Now we can see two different meanings of recruitment arising. To differentiate between these meanings I would like to define recruitment in two separate terms, passive recruitment and active recruitment. Simply stated, passive recruitment is "the process of adding new individuals to the fraternity without asking" and active recruitment is "the process of adding new individuals to the fraternity by asking." With these two definitions, we can progress forward without alienating any of our brothers. Now we can talk about recruitment as a craft.
I would like to now propose two additional definitions that can be added to these ideas of recruitment, weak recruitment and strong recruitment. My definition of these terms refer to the amount of information that is disseminated amongst the non-Mason population. For instance, a brother in favor of weak recruitment would believe that Masonry does not need to disseminate information about itself to gain future members, while a brother in favor of strong recruitment would believe that Masonry needs to disseminate information about itself to gain future members. This delineation does not refer to propositioning non-Masons, only informing non-Masons.
With these new definitions of recruitment; passive and active, strong and weak, we can now define four definitive schools of thought regarding recruitment. Here are my definitions for these schools of thought:
- Passive Weak Recruitment - No one should be asked to become a Mason and Masons should not inform non-Masons about the fraternity. These brothers typically never speak about Masonry to the point that their families do not even know what they do with the lodge. These brothers expect candidates to ask to join the lodge without prior knowledge of what occurs in the lodge.
- Passive Strong Recruitment - No one should be asked to become a Mason, but Masons should inform non-Masons about the fraternity. These brothers typically talk about Masonry frequently with their family and friends, but rarely discuss it with people they are not close to. These brothers expect candidates to ask to join the lodge with prior knowledge of what occurs in lodge.
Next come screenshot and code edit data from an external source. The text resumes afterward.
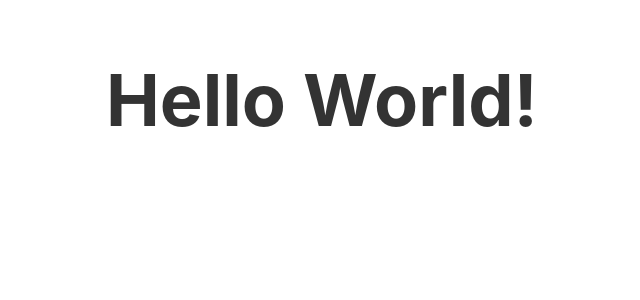
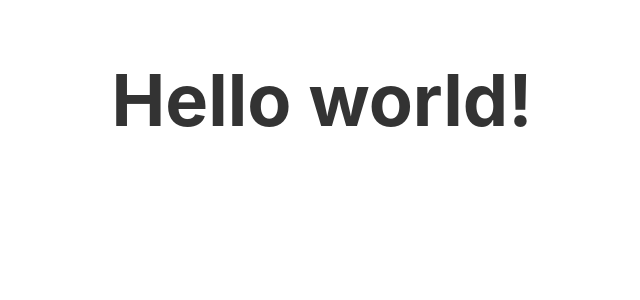
Before and after one commit to abtin/svelte-tutorial, a Svelte app: page / in a window 1280 px wide. Shown: the top 300 px of the page, without its empty margins (318-958 px from the left). Built offline with nearby package versions, Linux system fonts and the light colour scheme.

Commit message:
use variable

```diff
--- a/src/App.svelte
+++ b/src/App.svelte
@@ -1,9 +1,9 @@
 <script>
-
+	let name="world";
 </script>
 
 <main>
-	<h1>Hello World!</h1>
+	<h1>Hello {name}!</h1>
 </main>
 
 <style>
```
- Active Weak Recruitment - Individuals are allowed to be asked to become a Mason, but Masons should not inform non-Masons about the fraternity. These brothers typically ask people to join Masonry directly, but inform the candidate that he can only learn about the fraternity once he is part of it. These brothers are willing to ask a candidate to join the lodge without prior knowledge of what occurs in lodge.
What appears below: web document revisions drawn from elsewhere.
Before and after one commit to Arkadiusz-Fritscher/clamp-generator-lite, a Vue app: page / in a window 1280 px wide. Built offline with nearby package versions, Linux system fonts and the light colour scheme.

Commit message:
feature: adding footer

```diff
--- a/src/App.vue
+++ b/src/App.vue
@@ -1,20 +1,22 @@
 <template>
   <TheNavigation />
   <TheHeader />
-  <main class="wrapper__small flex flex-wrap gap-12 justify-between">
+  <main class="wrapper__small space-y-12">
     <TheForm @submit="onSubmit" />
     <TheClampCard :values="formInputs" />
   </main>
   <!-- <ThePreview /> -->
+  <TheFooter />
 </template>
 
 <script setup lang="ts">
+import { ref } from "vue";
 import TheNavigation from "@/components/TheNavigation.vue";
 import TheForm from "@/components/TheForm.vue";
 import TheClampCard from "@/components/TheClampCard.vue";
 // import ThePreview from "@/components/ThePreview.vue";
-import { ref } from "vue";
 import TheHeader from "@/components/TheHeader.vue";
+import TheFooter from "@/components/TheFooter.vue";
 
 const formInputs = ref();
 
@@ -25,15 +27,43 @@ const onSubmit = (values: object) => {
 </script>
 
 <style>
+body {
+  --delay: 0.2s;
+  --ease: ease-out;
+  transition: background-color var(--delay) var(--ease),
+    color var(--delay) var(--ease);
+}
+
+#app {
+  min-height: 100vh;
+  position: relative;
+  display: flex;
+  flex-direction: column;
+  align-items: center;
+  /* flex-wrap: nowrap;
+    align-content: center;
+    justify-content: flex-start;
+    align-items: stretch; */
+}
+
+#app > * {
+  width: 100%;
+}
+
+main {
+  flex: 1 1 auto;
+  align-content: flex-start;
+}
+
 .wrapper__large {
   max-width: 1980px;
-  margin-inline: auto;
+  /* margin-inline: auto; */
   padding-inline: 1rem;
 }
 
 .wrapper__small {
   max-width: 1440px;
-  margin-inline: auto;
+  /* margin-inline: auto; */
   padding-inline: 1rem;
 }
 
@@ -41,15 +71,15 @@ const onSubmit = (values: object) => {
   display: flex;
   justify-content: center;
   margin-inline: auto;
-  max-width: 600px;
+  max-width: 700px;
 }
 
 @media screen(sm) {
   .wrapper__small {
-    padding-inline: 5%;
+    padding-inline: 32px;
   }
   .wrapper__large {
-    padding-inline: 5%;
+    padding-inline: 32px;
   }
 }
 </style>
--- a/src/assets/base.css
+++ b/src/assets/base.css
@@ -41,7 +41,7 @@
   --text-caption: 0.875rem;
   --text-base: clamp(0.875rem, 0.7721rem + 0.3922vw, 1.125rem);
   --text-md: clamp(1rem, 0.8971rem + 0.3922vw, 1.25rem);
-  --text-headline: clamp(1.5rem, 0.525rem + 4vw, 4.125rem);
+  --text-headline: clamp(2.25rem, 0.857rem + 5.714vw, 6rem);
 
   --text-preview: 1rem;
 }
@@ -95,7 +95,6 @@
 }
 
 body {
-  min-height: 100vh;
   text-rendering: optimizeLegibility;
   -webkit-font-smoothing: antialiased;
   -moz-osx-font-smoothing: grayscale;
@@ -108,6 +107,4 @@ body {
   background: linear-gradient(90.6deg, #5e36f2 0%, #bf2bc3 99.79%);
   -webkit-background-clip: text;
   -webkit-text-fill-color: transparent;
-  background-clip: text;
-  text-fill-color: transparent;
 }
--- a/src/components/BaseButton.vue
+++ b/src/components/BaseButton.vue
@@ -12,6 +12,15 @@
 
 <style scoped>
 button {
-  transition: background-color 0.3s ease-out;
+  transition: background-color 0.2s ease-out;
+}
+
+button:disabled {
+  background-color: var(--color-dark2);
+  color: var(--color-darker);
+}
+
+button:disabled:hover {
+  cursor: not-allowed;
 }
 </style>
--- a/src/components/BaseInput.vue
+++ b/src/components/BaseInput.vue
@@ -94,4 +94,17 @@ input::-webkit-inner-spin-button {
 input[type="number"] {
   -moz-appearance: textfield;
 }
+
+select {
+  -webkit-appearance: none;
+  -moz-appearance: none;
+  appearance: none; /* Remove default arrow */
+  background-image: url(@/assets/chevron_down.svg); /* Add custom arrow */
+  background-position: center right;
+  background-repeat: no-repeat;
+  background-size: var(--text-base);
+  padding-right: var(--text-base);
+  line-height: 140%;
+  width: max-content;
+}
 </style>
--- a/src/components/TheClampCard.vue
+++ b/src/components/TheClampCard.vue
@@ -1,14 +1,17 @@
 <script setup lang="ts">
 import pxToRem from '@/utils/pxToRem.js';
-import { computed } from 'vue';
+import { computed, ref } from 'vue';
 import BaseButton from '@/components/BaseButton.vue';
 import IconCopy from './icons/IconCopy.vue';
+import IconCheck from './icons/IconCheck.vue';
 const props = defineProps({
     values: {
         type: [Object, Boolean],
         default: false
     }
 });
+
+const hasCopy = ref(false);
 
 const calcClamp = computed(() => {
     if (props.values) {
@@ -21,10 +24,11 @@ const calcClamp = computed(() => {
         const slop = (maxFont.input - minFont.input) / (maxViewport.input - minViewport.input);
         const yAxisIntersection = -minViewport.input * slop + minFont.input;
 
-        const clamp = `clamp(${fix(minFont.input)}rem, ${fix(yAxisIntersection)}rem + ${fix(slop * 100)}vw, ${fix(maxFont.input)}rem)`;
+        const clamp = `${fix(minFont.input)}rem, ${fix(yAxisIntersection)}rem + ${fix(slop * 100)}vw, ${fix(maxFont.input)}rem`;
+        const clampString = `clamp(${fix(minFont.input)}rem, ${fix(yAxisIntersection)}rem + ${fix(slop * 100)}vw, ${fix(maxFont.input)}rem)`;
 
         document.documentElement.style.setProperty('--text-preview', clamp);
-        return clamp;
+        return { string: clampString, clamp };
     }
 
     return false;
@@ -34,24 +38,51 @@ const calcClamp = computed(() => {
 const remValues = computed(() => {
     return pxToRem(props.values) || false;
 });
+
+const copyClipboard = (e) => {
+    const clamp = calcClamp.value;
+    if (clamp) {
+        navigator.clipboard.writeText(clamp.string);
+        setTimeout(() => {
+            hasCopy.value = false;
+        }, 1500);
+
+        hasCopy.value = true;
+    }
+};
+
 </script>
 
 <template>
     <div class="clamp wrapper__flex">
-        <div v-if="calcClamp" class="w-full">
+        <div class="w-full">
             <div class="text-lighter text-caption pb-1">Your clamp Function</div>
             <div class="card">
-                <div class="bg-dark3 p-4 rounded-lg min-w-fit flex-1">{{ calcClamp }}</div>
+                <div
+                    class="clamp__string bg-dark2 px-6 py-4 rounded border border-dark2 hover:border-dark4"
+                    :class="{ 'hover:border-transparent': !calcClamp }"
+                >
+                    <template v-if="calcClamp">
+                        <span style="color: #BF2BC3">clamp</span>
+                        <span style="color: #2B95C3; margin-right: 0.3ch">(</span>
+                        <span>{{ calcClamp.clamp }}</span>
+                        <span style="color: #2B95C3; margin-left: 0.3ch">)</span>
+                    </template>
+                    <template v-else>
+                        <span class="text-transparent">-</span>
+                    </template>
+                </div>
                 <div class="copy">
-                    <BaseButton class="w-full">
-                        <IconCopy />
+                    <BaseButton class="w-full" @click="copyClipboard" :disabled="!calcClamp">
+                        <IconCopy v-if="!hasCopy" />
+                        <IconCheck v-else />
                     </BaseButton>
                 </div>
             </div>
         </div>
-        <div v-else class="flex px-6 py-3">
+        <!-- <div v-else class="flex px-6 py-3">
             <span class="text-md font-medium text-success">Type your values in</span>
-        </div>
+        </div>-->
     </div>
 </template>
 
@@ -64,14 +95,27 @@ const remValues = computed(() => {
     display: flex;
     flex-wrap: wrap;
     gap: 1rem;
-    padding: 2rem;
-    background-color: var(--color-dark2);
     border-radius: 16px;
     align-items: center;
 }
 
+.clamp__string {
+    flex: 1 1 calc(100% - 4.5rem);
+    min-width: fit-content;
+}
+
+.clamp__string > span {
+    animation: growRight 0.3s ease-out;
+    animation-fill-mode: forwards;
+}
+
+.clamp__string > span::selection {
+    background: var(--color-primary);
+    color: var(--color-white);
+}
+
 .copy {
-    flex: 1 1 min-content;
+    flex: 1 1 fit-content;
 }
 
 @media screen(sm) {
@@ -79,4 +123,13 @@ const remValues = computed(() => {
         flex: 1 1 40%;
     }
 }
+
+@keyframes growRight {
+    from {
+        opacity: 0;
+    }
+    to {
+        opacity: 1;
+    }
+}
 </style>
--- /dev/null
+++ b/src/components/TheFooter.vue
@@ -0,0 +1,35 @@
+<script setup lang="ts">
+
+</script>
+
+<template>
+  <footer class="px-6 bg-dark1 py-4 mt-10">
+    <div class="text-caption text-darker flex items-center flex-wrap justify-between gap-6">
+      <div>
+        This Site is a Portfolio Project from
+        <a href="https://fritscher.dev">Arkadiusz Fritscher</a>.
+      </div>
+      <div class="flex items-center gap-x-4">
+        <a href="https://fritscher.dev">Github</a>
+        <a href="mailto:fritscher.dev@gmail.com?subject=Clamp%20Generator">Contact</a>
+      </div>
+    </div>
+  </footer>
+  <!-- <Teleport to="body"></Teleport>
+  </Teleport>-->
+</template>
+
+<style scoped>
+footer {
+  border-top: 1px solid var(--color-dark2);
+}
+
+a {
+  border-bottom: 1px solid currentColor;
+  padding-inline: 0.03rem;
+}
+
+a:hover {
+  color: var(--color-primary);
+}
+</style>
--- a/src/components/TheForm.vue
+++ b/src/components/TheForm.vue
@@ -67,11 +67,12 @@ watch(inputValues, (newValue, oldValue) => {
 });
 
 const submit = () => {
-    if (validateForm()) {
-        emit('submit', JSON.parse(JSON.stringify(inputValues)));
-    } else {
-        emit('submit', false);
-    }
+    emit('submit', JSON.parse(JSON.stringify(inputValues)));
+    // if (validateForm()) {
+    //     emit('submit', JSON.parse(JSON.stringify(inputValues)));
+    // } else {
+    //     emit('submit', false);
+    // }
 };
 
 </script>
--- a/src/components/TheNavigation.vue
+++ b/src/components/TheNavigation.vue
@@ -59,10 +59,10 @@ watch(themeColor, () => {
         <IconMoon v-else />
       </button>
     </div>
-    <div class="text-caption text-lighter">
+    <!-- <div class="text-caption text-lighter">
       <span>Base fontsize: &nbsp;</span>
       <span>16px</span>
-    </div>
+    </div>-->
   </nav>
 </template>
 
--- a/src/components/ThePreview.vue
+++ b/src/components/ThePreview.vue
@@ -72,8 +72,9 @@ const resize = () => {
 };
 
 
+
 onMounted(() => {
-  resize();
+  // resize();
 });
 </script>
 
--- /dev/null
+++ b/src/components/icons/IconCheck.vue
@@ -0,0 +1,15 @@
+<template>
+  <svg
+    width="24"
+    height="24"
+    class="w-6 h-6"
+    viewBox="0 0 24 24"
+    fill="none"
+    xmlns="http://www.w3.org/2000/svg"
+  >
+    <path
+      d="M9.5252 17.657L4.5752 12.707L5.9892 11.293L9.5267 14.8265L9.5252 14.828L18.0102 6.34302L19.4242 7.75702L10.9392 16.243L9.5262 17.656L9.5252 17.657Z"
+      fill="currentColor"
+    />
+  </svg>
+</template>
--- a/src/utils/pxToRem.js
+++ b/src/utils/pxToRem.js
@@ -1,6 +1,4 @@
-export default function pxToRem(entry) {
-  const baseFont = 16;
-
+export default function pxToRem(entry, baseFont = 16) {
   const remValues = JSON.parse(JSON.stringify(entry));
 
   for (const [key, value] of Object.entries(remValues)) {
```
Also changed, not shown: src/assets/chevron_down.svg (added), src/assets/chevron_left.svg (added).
- Active Strong Recruitment - Individuals are allowed to be asked to become a Mason and Masons should inform non-Masons about the fraternity. These brothers typically talk about Masonry frequently and are willing to ask non-Masons to join. These brothers are willing to ask a candidate to join the lodge with prior knowledge of what occurs in lodge.
This is part one of a series of posts I plan on writing about recruitment. Please tune in for the next installment entitled "Quality vs Quantity - A False Choice." This will be published once I finish the article, hopefully over the weekend. Thanks for reading :)